*EXERCISE DIRECTIONS*:
Filter the lines below, copying only those with the string "Before".

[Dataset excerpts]

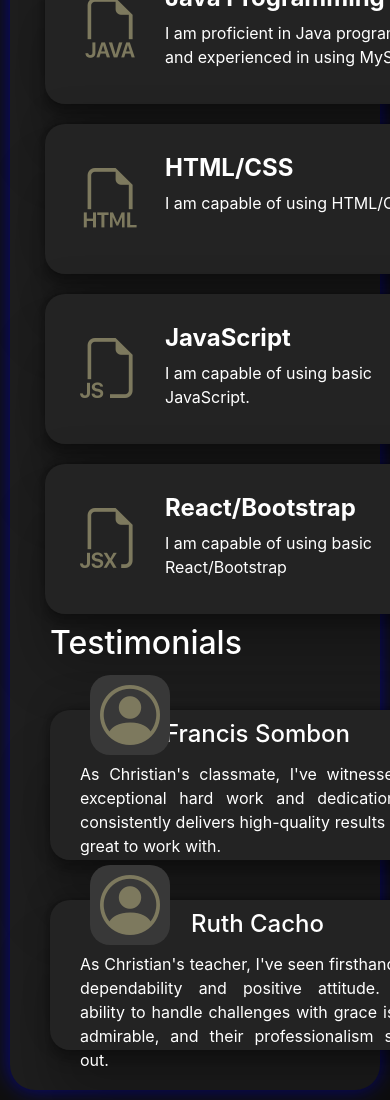
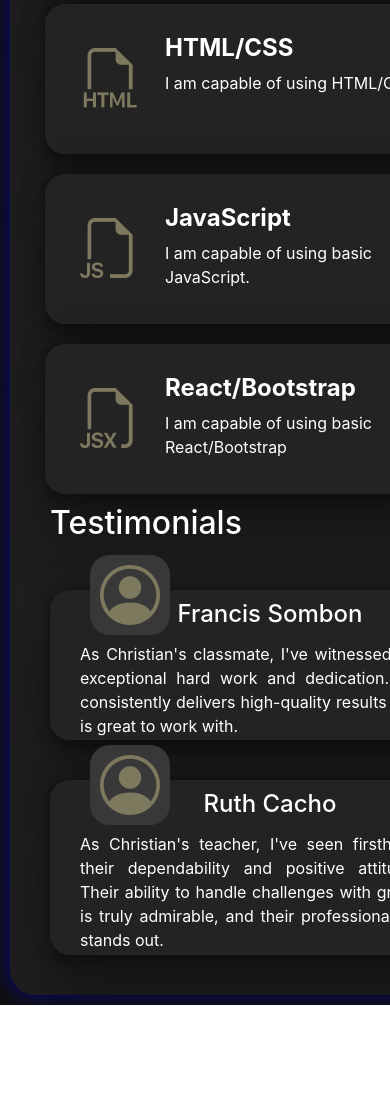
Before and after one commit to betoniochristian/portfolio, a React (Create React App) app: page / in a window 390 px wide. Shown: the part 1895-2995 px from the top of the page. After the commit the page ends 2900 px from the top, so only its background shows below. Built offline with nearby package versions, Linux system fonts and the light colour scheme.

Commit message:
Updated the project with new features

```diff
--- a/src/App.css
+++ b/src/App.css
@@ -742,15 +742,13 @@ fieldset{
   color: #d9b362;
 }
 
-
-
-
 /* -----Mobile View----- */
 /* -----Mobile View----- */
 /* -----Mobile View----- */
 @media (max-width: 767px) {
   .main-container {
     flex-direction: column;
+    width: 470px;
     padding: 10px;
   }
 /* -----Personal Details----- */
@@ -915,7 +913,7 @@ fieldset{
   background-color: #625b45;
 }
 .nav-info a:nth-child(4):hover~span{
-  left: 355px;
+  left: 360px;
   border-radius: 10px;
   background-color: #625b45;
 }
@@ -955,7 +953,7 @@ fieldset{
   display: flex;
   margin-left: 35px;
   height: 150px;
-  width: 420px;
+  width: 400px;
   border-radius: 20px;
   background-color: #232323;
   box-shadow: rgba(0, 0, 0, 0.25) 0px 54px 55px, rgba(0, 0, 0, 0.12) 0px -12px 30px, rgba(0, 0, 0, 0.12) 0px 4px 6px, rgba(0, 0, 0, 0.17) 0px 12px 13px, rgba(0, 0, 0, 0.09) 0px -3px 5px;
@@ -964,7 +962,7 @@ fieldset{
   display: flex;
   margin-left: 35px;
   height: 150px;
-  width: 420px;
+  width: 400px;
   border-radius: 20px;
   background-color: #232323;
   box-shadow: rgba(0, 0, 0, 0.25) 0px 54px 55px, rgba(0, 0, 0, 0.12) 0px -12px 30px, rgba(0, 0, 0, 0.12) 0px 4px 6px, rgba(0, 0, 0, 0.17) 0px 12px 13px, rgba(0, 0, 0, 0.09) 0px -3px 5px;
@@ -973,7 +971,7 @@ fieldset{
   display: flex;
   margin-left: 35px;
   height: 150px;
-  width: 420px;
+  width: 400px;
   border-radius: 20px;
   background-color: #232323;
   box-shadow: rgba(0, 0, 0, 0.25) 0px 54px 55px, rgba(0, 0, 0, 0.12) 0px -12px 30px, rgba(0, 0, 0, 0.12) 0px 4px 6px, rgba(0, 0, 0, 0.17) 0px 12px 13px, rgba(0, 0, 0, 0.09) 0px -3px 5px;
@@ -982,7 +980,7 @@ fieldset{
   display: flex;
   margin-left: 35px;
   height: 150px;
-  width: 420px;
+  width: 400px;
   border-radius: 20px;
   background-color: #232323;
   box-shadow: rgba(0, 0, 0, 0.25) 0px 54px 55px, rgba(0, 0, 0, 0.12) 0px -12px 30px, rgba(0, 0, 0, 0.12) 0px 4px 6px, rgba(0, 0, 0, 0.17) 0px 12px 13px, rgba(0, 0, 0, 0.09) 0px -3px 5px;
@@ -1032,7 +1030,7 @@ fieldset{
   margin-top: 40px;
   margin-left: 40px;
   height: 150px;
-  width: 415px;
+  width: 400px;
   border-radius: 20px;
   background-color: #232323;
   box-shadow: rgba(0, 0, 0, 0.25) 0px 54px 55px, rgba(0, 0, 0, 0.12) 0px -12px 30px, rgba(0, 0, 0, 0.12) 0px 4px 6px, rgba(0, 0, 0, 0.17) 0px 12px 13px, rgba(0, 0, 0, 0.09) 0px -3px 5px;
@@ -1043,8 +1041,8 @@ fieldset{
   flex-direction: column;
   margin-top: 40px;
   margin-left: 40px;
-  height: 150px;
-  width: 415px;
+  height: 175px;
+  width: 400px;
   border-radius: 20px;
   background-color: #232323;
   box-shadow: rgba(0, 0, 0, 0.25) 0px 54px 55px, rgba(0, 0, 0, 0.12) 0px -12px 30px, rgba(0, 0, 0, 0.12) 0px 4px 6px, rgba(0, 0, 0, 0.17) 0px 12px 13px, rgba(0, 0, 0, 0.09) 0px -3px 5px;
@@ -1078,6 +1076,7 @@ fieldset{
 }
 .tes-1{
   margin-top: 10px;
+  margin-left: 40px;
   color: white;
 }
 .tes-2{
@@ -1123,7 +1122,7 @@ fieldset{
   color: #7d795e;
 }
 .vertical-line{
-  height: 1087px;
+  height: 1158px;
   width: 5px;
   margin-left: 23px;
   background-color: #212023;
@@ -1138,7 +1137,7 @@ fieldset{
 
 }
 .circle{
-  margin-top: -1038px;
+  margin-top: -1110px;
   margin-left: 17.5px;
   width: 15px;
   height: 15px;
@@ -1146,7 +1145,7 @@ fieldset{
   border-radius: 50%;
 }
 .circle-1{
-  margin-top: 280px;
+  margin-top: 300px;
   margin-left: 17.5px;
   width: 15px;
   height: 15px;
@@ -1154,7 +1153,7 @@ fieldset{
   border-radius: 50%;
 }
 .circle-2{
-  margin-top: 363px;
+  margin-top: 414px;
   margin-left: 17.5px;
   width: 15px;
   height: 15px;
@@ -1162,7 +1161,7 @@ fieldset{
   border-radius: 50%;
 }
 .circle-3{
-  margin-top: 340px;
+  margin-top: 342px;
   margin-left: 17.5px;
   width: 15px;
   height: 15px;
@@ -1204,6 +1203,7 @@ fieldset{
 .school-1{
   margin-left: 10px;
   margin-top: 12px;
+  margin-right: 5px;
   color: white;
   font-weight: bold;
 }
@@ -1250,7 +1250,7 @@ fieldset{
 }
 .personal-nav-container > a{
   margin-top: 60px;
-  padding: 10px;
+  padding: 5px;
   text-decoration: none;
   color: white;
 }
@@ -1278,7 +1278,7 @@ fieldset{
 .project-img{
   border-radius: 20px;
   height: 250px;
-  width: 410px;
+  width: 390px;
   object-fit: cover;
 }
 .project-title{
@@ -1288,7 +1288,6 @@ fieldset{
 .text-project{
   color: white;
 }
-
 /* -----Message Container----- */
 .contact-container{
   display: flex;
@@ -1386,7 +1385,7 @@ fieldset{
   position: relative;
   margin-top: 30px;
   height: 400px;
-  width: 415px;
+  width: 400px;
   background-color: #1d1d1d;
   border-radius: 10px;
   border: 1px solid #7d7d7d;
--- a/src/Contact.js
+++ b/src/Contact.js
@@ -13,6 +13,8 @@ class Contact extends React.Component{
                 <div className="contact-container">
                     <Message />
                 </div>
+
+                <div className="sepra"></div>
             </div>
         )
     }
```
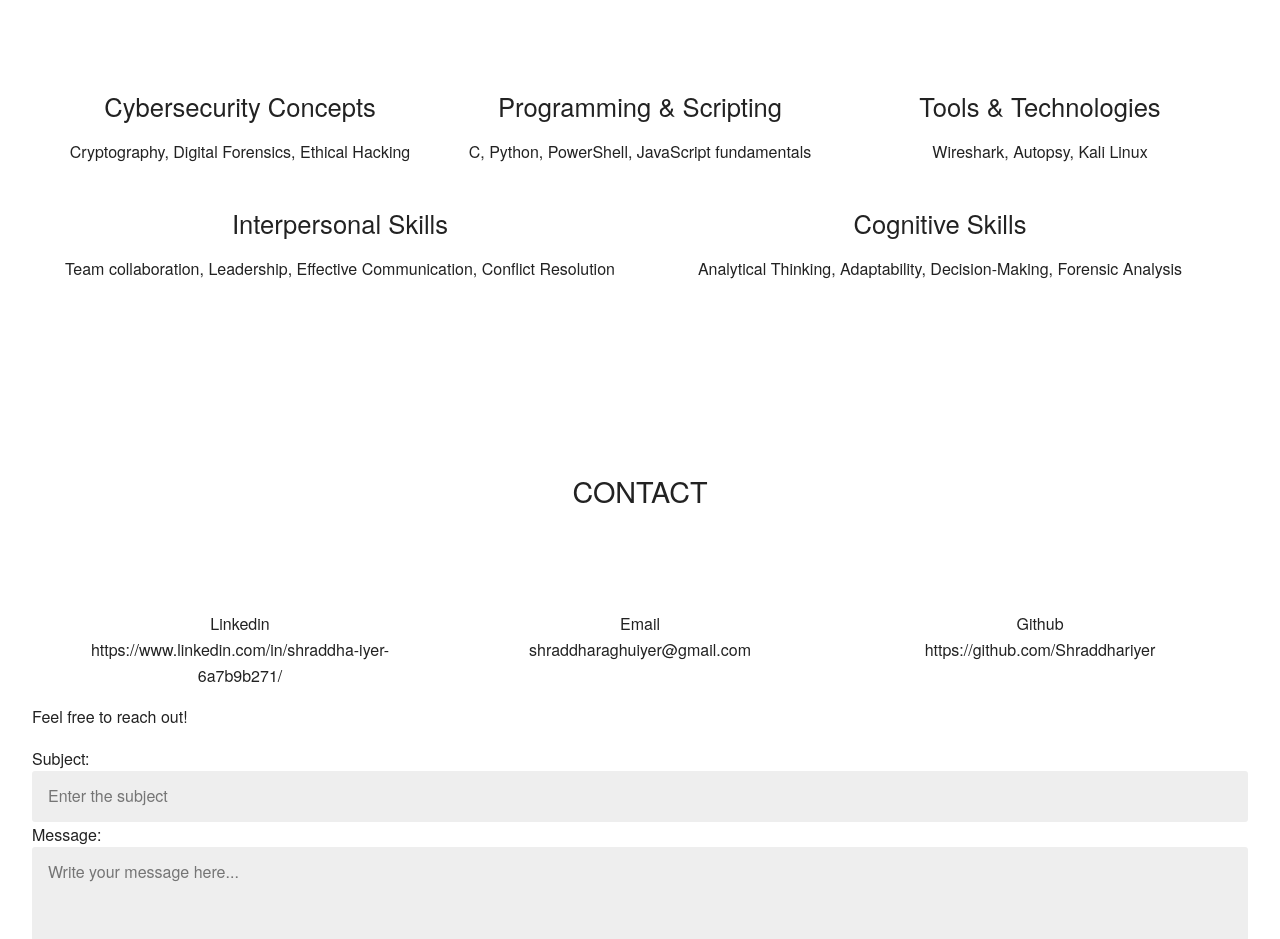
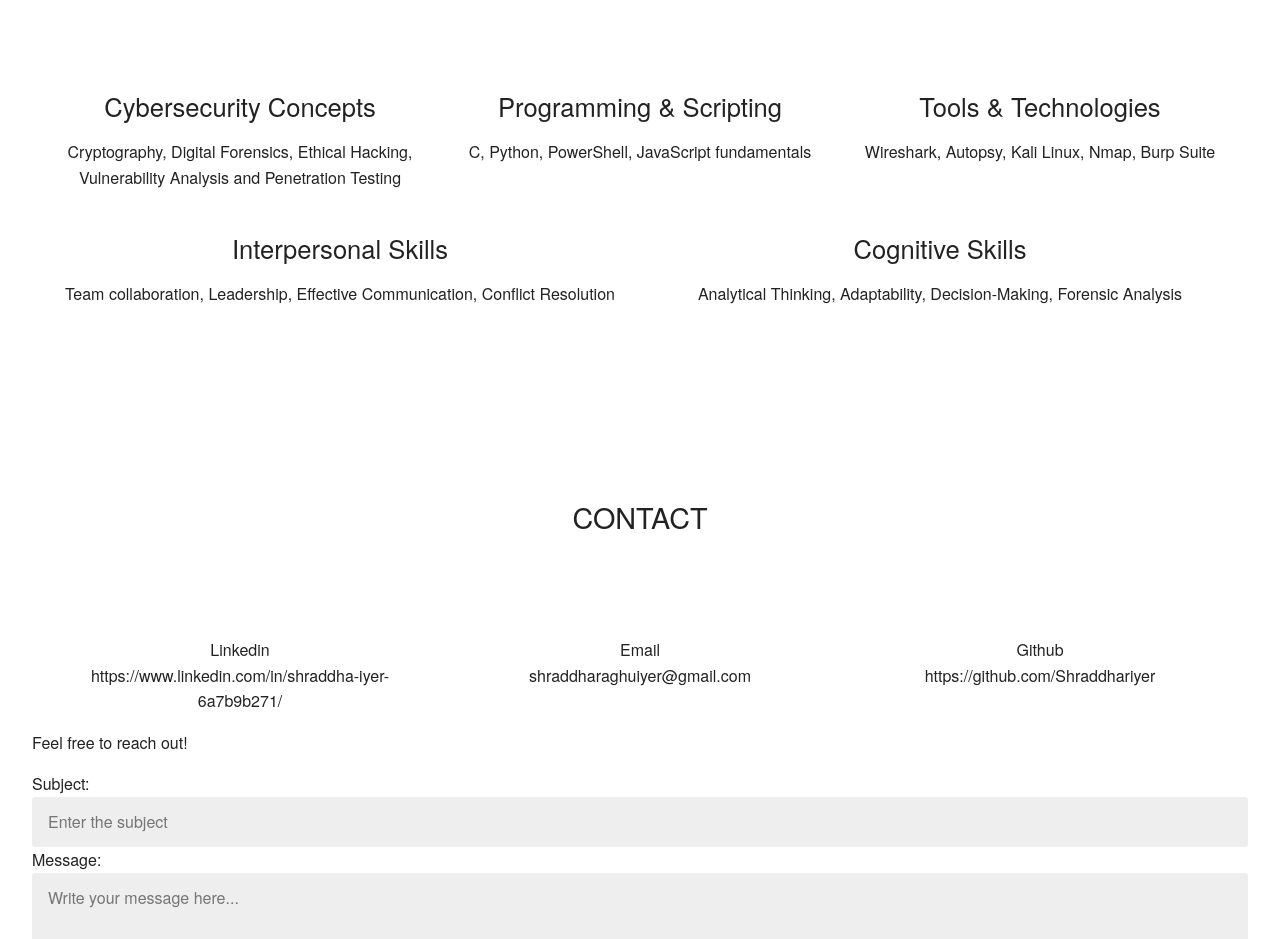
Before and after one commit to Shraddhariyer/shraddhaiyer, a plain HTML site: page index.html in a window 1280 px wide. Shown: the part 2740-3679 px from the top of the page. Drawn offline with nearby package versions, Linux system fonts and the light colour scheme.

Commit message:
Add files via upload

```diff
--- a/index.html
+++ b/index.html
@@ -177,7 +177,7 @@
                                 <div class="col-md">
                                     <img src="" class="icon ">
                                     <h3>Cybersecurity Concepts</h3>
-                                    <p>Cryptography, Digital Forensics, Ethical Hacking</p>
+                                    <p>Cryptography, Digital Forensics, Ethical Hacking, Vulnerability Analysis and Penetration Testing</p>
                                 </div>
                                 <div class="col-md">
                                     <img src="" class="icon">
@@ -187,14 +187,14 @@
                                 <div class="col-md">
                                     <img src="" class="icon">
                                     <h3>Tools & Technologies</h3>
-                                    <p>Wireshark, Autopsy, Kali Linux </p>
+                                    <p>Wireshark, Autopsy, Kali Linux, Nmap, Burp Suite</p>
                                 </div>
                             </div>
                             <div class="row center-xs">
                                 <div class="col-md">
                                     <img src="" class="icon">
                                     <h3>Interpersonal Skills</h3>
-                                    <p>Team collaboration, Leadership,  Effective Communication, Conflict Resolution</p>
+                                    <p>Team collaboration, Leadership, Effective Communication, Conflict Resolution</p>
                                 </div>
                                 <div class="col-md">
                                     <img src="" class="icon">
```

*YOUR RESPONSE*:
Before and after one commit to betoniochristian/portfolio, a React (Create React App) app: page / in a window 390 px wide. Shown: the part 1895-2995 px from the top of the page. After the commit the page ends 2900 px from the top, so only its background shows below. Built offline with nearby package versions, Linux system fonts and the light colour scheme.
Before and after one commit to Shraddhariyer/shraddhaiyer, a plain HTML site: page index.html in a window 1280 px wide. Shown: the part 2740-3679 px from the top of the page. Drawn offline with nearby package versions, Linux system fonts and the light colour scheme.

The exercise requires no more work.